What this task involves:
Go through the data below and gather each line containing "PlayerVehicle".

Supplied data:
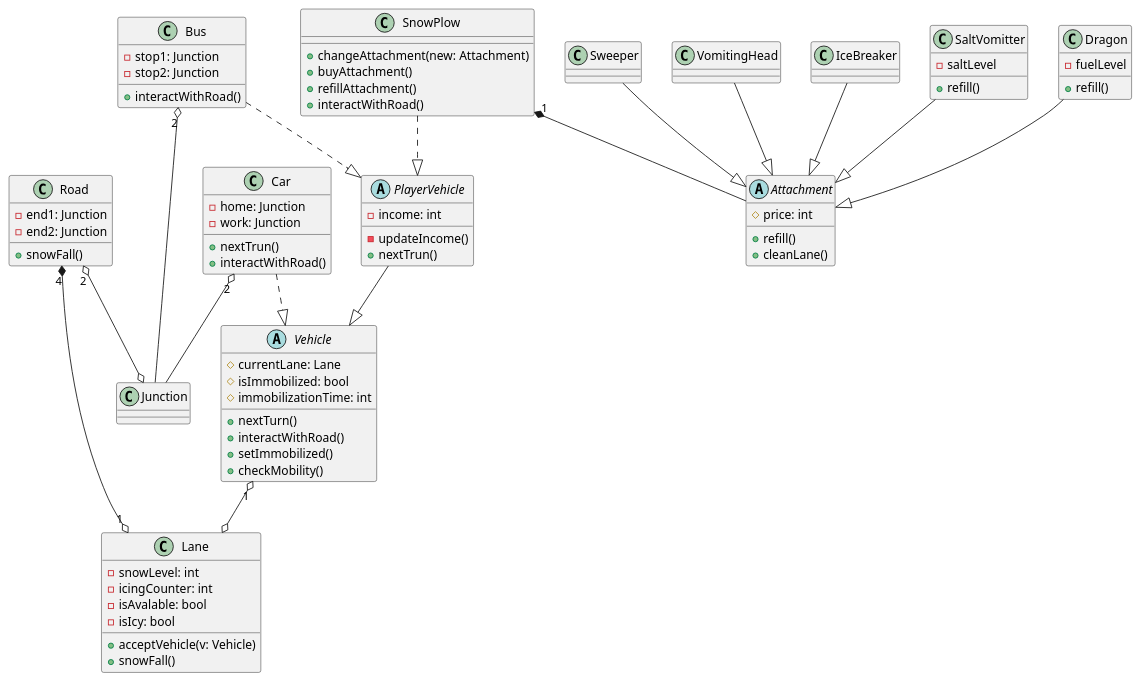
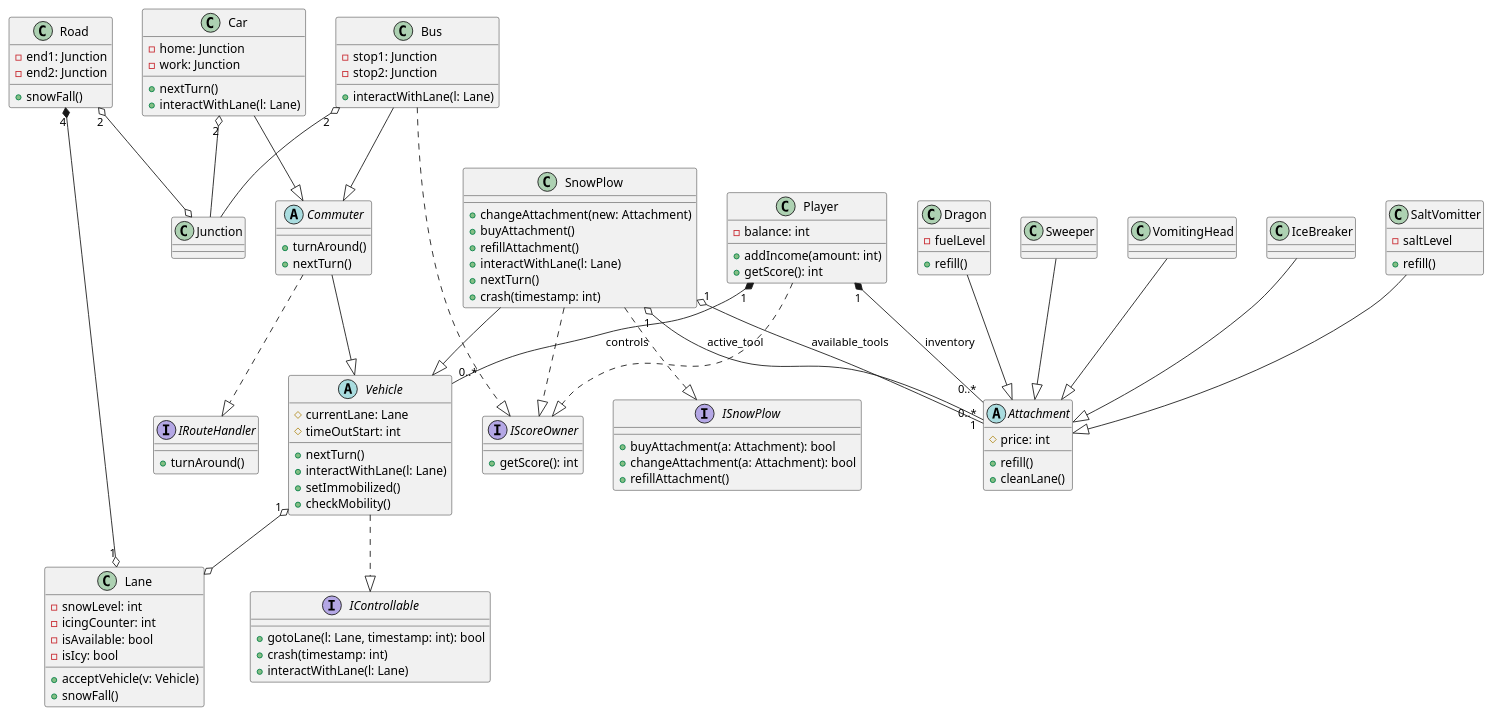
One commit to toth-andor/UneNotteANapoli changed the diagram in docs/04/diagrams/class-diagram.puml. Above: the diagram before and after it, drawn with PlantUML. The commit also changed other lines of this file, not shown here.

Commit message:
Nézz rá Bandi ha valami nem tetszik mond

```diff
--- a/docs/04/diagrams/class-diagram.puml
+++ b/docs/04/diagrams/class-diagram.puml
@@ -1,108 +1,108 @@
 @startuml class-diagram
-
-
 abstract Vehicle {
   # currentLane: Lane
-  # isImmobilized: bool
-  # immobilizationTime: int
-
+  # timeOutStart: int
   + nextTurn()
-  + interactWithRoad()
+  + interactWithLane(l: Lane)
   + setImmobilized()
   + checkMobility()
 }
-
-abstract PlayerVehicle {
-    - income: int
-    - updateIncome()
-    + nextTrun()
-}
-
 class Bus {
   - stop1: Junction
   - stop2: Junction
-  + interactWithRoad()
+  + interactWithLane(l: Lane)
 }
-
 class SnowPlow {
   + changeAttachment(new: Attachment)
   + buyAttachment()
   + refillAttachment()
-  + interactWithRoad()
+  + interactWithLane(l: Lane)
+  + nextTurn()
+  + crash(timestamp: int)
 }
-
 class Car {
   - home: Junction
   - work: Junction
-  + nextTrun()
-  + interactWithRoad()
+  + nextTurn()
+  + interactWithLane(l: Lane)
 }
-
 abstract Attachment {
   # price: int
-
   + refill()
   + cleanLane()
-  
 }
-
 class Dragon {
   - fuelLevel
   + refill()
 }
 class Sweeper
 class VomitingHead
 class IceBreaker
 class SaltVomitter {
   - saltLevel
   + refill()
 }
-
-
 class Road {
   - end1: Junction
   - end2: Junction
   + snowFall()
 }
-
 class Lane {
   - snowLevel: int
   - icingCounter: int
-  - isAvalable: bool
+  - isAvailable: bool
   - isIcy: bool
   + acceptVehicle(v: Vehicle)
   + snowFall()
-  
 }
-
 class Junction
-
-
-Road "4"*--o "1" Lane 
-
-
-
-PlayerVehicle --|> Vehicle
-Bus ..|> PlayerVehicle 
-SnowPlow ..|> PlayerVehicle
-Car ..|> Vehicle
-
+class Player {
+  - balance: int
+  + addIncome(amount: int)
+  + getScore(): int
+}
+abstract class Commuter {
+  + turnAround()
+  + nextTurn()
+}
+interface IControllable {
+  + gotoLane(l: Lane, timestamp: int): bool
+  + crash(timestamp: int)
+  + interactWithLane(l: Lane)
+}
+interface ISnowPlow {
+  + buyAttachment(a: Attachment): bool
+  + changeAttachment(a: Attachment): bool
+  + refillAttachment()
+}
+interface IRouteHandler {
+  + turnAround()
+}
+interface IScoreOwner {
+  + getScore(): int
+}
+Road "4"*--o "1" Lane
 Dragon --|> Attachment
 Sweeper --|> Attachment
 VomitingHead --|> Attachment
 IceBreaker --|> Attachment
 SaltVomitter --|> Attachment
-
-SnowPlow "1"*-- Attachment
-
-
 Road "2" o--o Junction
-
 Vehicle "1" o--o Lane
-
 Bus "2" o-- Junction
 Car "2" o-- Junction
-
-
-
+Vehicle ..|> IControllable
+SnowPlow --|> Vehicle
+SnowPlow ..|> ISnowPlow
+SnowPlow ..|> IScoreOwner
+Commuter --|> Vehicle
+Commuter ..|> IRouteHandler
+Bus --|> Commuter
+Bus ..|> IScoreOwner
+Car --|> Commuter
+Player ..|> IScoreOwner
+Player "1" *-- "0..*" Vehicle : controls
+Player "1" *-- "0..*" Attachment : inventory
+SnowPlow "1" o-- "0..*" Attachment : available_tools
+SnowPlow "1" o-- "1" Attachment : active_tool
 @enduml
```
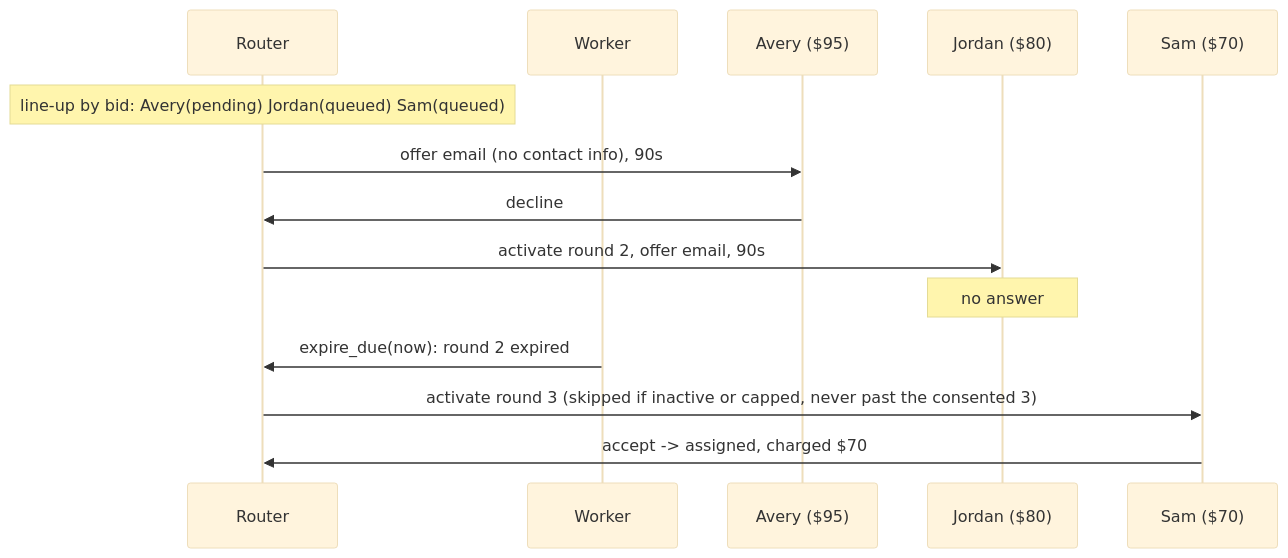
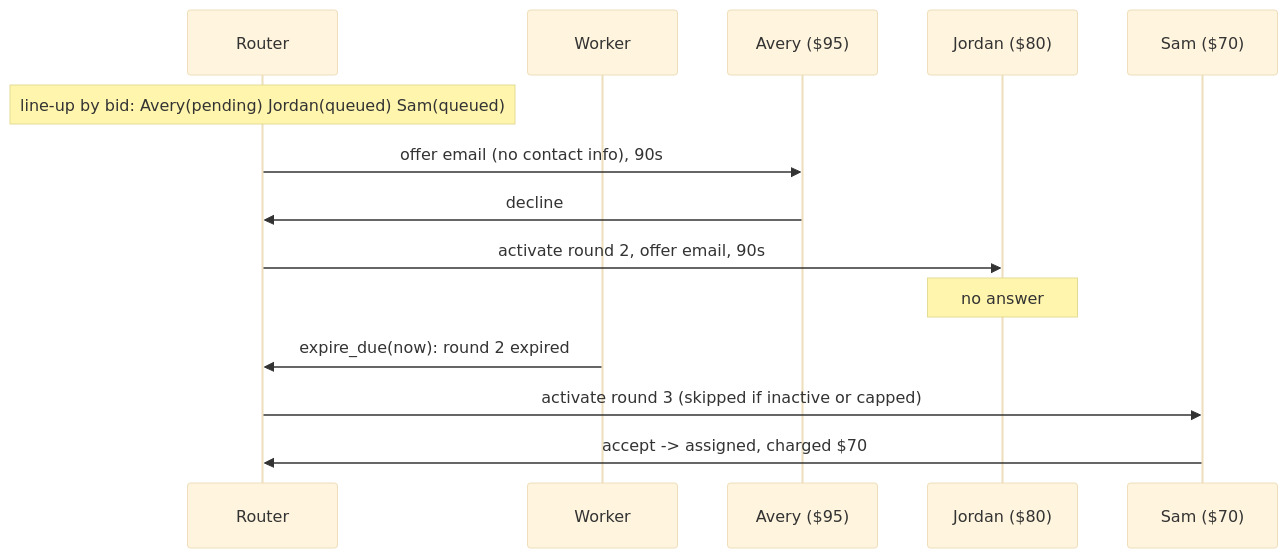
One commit to pat687/MergeME changed the seventh of 8 diagrams in docs/ARCHITECTURE.md. Above: the diagram before and after it, drawn with Mermaid (base theme). The commit also changed other lines of this file and 23 other files, not shown here.

````diff
--- a/docs/ARCHITECTURE.md
+++ b/docs/ARCHITECTURE.md
@@ -217,16 +217,16 @@
 ```mermaid
 sequenceDiagram
     participant R as Router
     participant W as Worker
     participant A as Avery ($95)
     participant J as Jordan ($80)
     participant S as Sam ($70)
     Note over R: line-up by bid: Avery(pending) Jordan(queued) Sam(queued)
     R->>A: offer email (no contact info), 90s
     A->>R: decline
     R->>J: activate round 2, offer email, 90s
     Note over J: no answer
     W->>R: expire_due(now): round 2 expired
-    R->>S: activate round 3 (skipped if inactive or capped, never past the consented 3)
+    R->>S: activate round 3 (skipped if inactive or capped)
     S->>R: accept -> assigned, charged $70
 ```
````
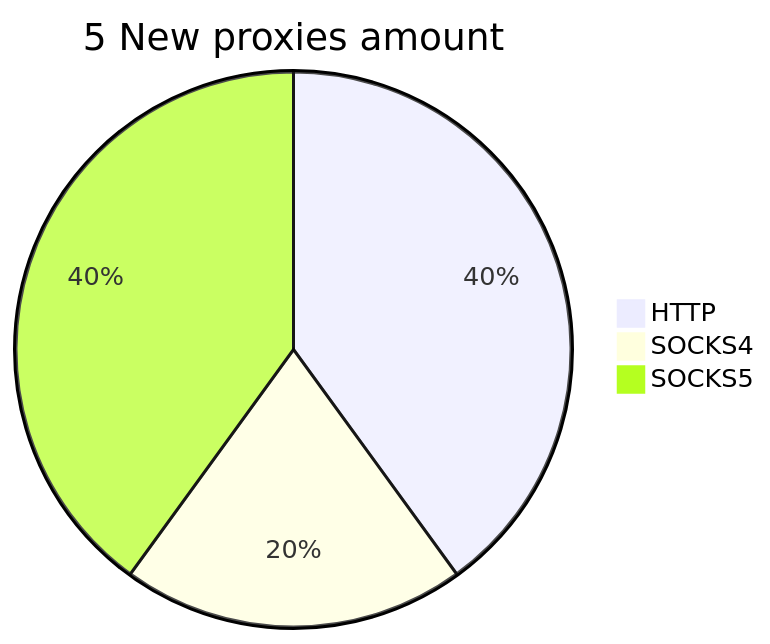
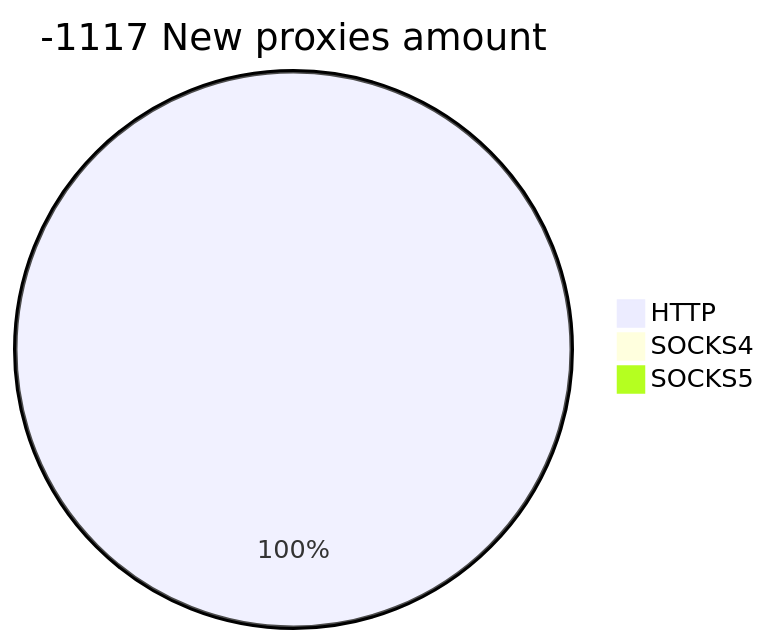
Before and after one commit to cutipu/proxylist: the second of 2 diagrams in README.md, drawn with Mermaid. The commit also changed other lines of this file, not shown here.

````diff
--- a/README.md
+++ b/README.md
@@ -10,6 +10,6 @@
 ```mermaid
-pie title 5 New proxies amount
-    "HTTP" : 2
-    "SOCKS4" : 1
-    "SOCKS5" : 2
+pie title -1117 New proxies amount
+    "HTTP" : 5
+    "SOCKS4" : 0
+    "SOCKS5" : 0
 ```
````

Task result:
-abstract PlayerVehicle {
-PlayerVehicle --|> Vehicle
-Bus ..|> PlayerVehicle 
-SnowPlow ..|> PlayerVehicle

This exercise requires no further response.